“The Super Achievers” by Ronald Gerstl reveals the remarkable disproportionate Jewish contributions to world knowledge of science and heath, and the surprisingly high number of Jewish Nobel Prize Winners in these fields. Although Jews are only 0.2% of the world’s population, Jews were awarded 24% of the Nobel Prizes in science and medicine. Similarly, while Jews account for only 2% of the American population, they received 37% of the US Nobel Prize awards in these fields.

Gerstl tells us much interesting information that most people do not know. In 130 pages, he discusses the rarified world of the Nobel Prize, identifying who is Jewish among the winners is not always evident and can turn up some surprises, Germany’s loss of Jewish scientists who fled the Nazis was America’s gain, women nobelists, about science and religion, the outcome in the future, as well as eight pages where he discusses why Jews are exceptional, and more. In the remaining 115 pages, he gives dozens of selected biographical profiles of Jewish Nobel prizewinners, including their pictures. He also includes a bibliography and index

Why are Jews exceptional?

Some Jews unfortunately accept Yehuda Halevi’s view that he wrote in his classic “Kuzari.” Gerstl does not discuss his unusual idea. Halevi taught that Jews are biologically superior to all other people. Non-Jews, he insisted, are somewhere in-between animals and Jews. Even converts to Judaism are unable to reach the level of Jews because they lack their biology. They remain in the lower class. Most Jews reject this pseudo-science notion. They think that God created all people and loves all people, and we should respect all people. Gerstl gives a rational approach in his eight pages.

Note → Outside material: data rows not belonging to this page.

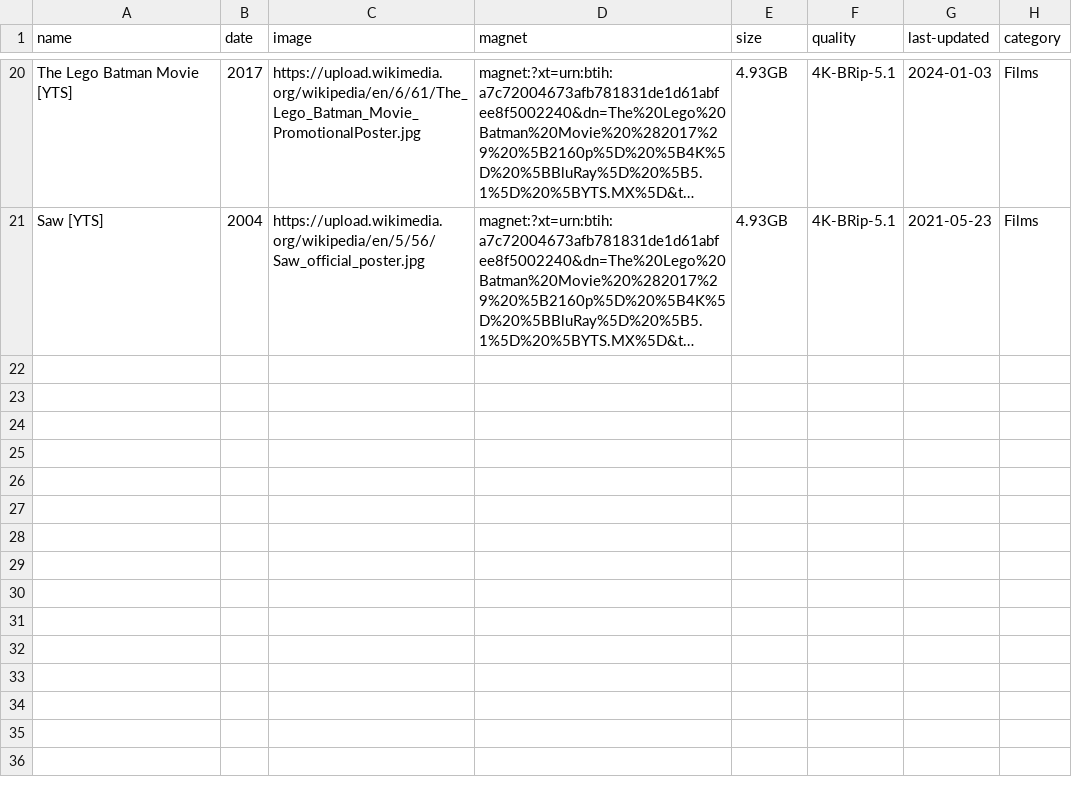
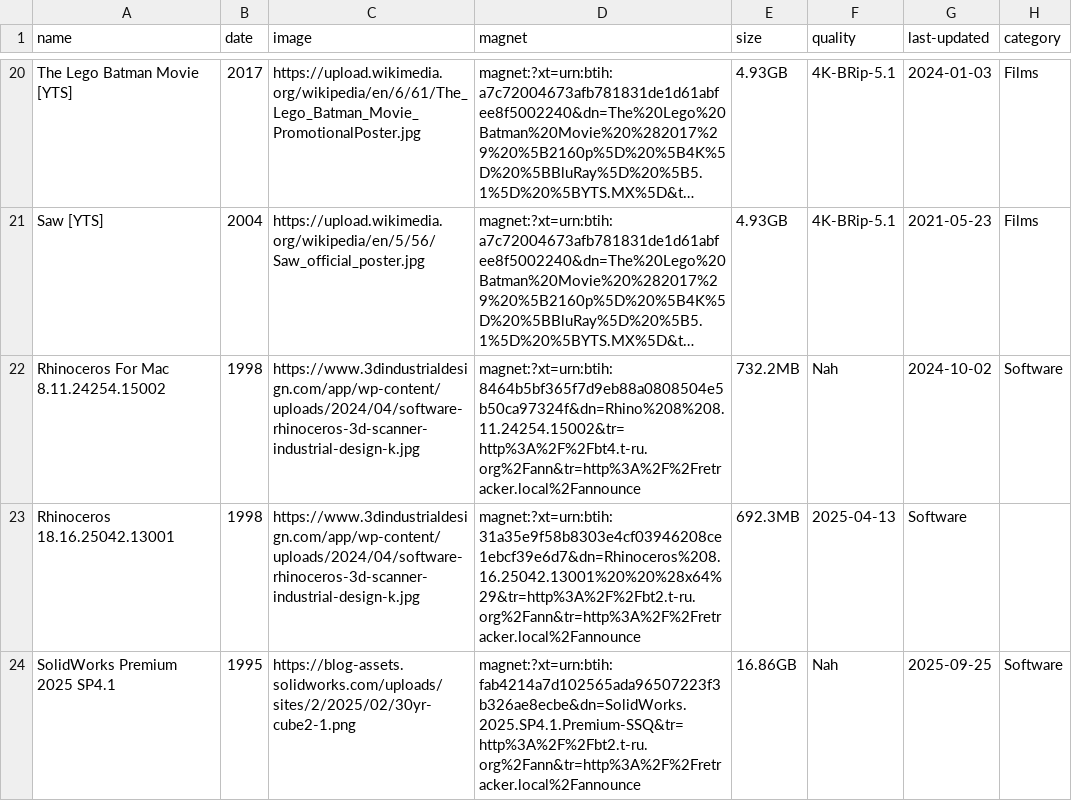
Before and after one commit to sadkjasldjlajdj3323213sdad/t, a CSV file: torrents.csv, drawn as a sheet; only a part is shown, gaps mark what is left out; long unchanged cells end in …; the diff names each change by its address in the sheet, - before the commit and + after, or states it on an @@ line.

```diff
--- a/torrents.csv
+++ b/torrents.csv
+row 22: Rhinoceros For Mac 8.11.24254.15002 | 1998 | https://www.3dindustrialdesign.com/app/wp-content/uploads/2024/04/software-rhinoceros-3d-scanner-industrial-design-k.jpg | magnet:?xt=urn:btih:8464b5bf365f7d9eb88a0808504e5b50ca97324f&dn=Rhino%208%208.11.24254.15002&tr=http%3A%2F%2Fbt4.t-ru.org%2Fann&tr=http%3A%2F%2Fretracker.local%2Fannounce | 732.2MB | Nah | 2024-10-02 | Software
+row 23: Rhinoceros 18.16.25042.13001 | 1998 | https://www.3dindustrialdesign.com/app/wp-content/uploads/2024/04/software-rhinoceros-3d-scanner-industrial-design-k.jpg | magnet:?xt=urn:btih:31a35e9f58b8303e4cf03946208ce1ebcf39e6d7&dn=Rhinoceros%208.16.25042.13001%20%20%28x64%29&tr=http%3A%2F%2Fbt2.t-ru.org%2Fann&tr=http%3A%2F%2Fretracker.local%2Fannounce | 692.3MB | 2025-04-13 | Software
+row 24: SolidWorks Premium 2025 SP4.1 | 1995 | https://blog-assets.solidworks.com/uploads/sites/2/2025/02/30yr-cube2-1.png | magnet:?xt=urn:btih:fab4214a7d102565ada96507223f3b326ae8ecbe&dn=SolidWorks.2025.SP4.1.Premium-SSQ&tr=http%3A%2F%2Fbt2.t-ru.org%2Fann&tr=http%3A%2F%2Fretracker.local%2Fannounce | 16.86GB | Nah | 2025-09-25 | Software
```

He writes, “Jewish cultural values based on family upbringing, dedication to education, self-motivation, persistence, resilience in face of adversity, and just plain hard work undoubtedly contribute to their success.” He describes the generally stable Jewish family life, the absence of family strife and other social ills. He emphasizes that education has been a goal for Jews for millennia, that Jewish parents encourage their children’s love of learning. He speaks about the Jewish drive to excel. He quotes the former Israeli Prime minister Shimon Peres, “There is something in our DNA that makes us Jews never feel satisfied,” and notes that Jews frequently succeed when others give up. He also reveals that Jews generally have a higher IQ than people in other cultures and that IQs are frequently inherited.

But despite these observations he admits that these factors do not tell the whole story; we really do not know why Jews are exceptional achievers.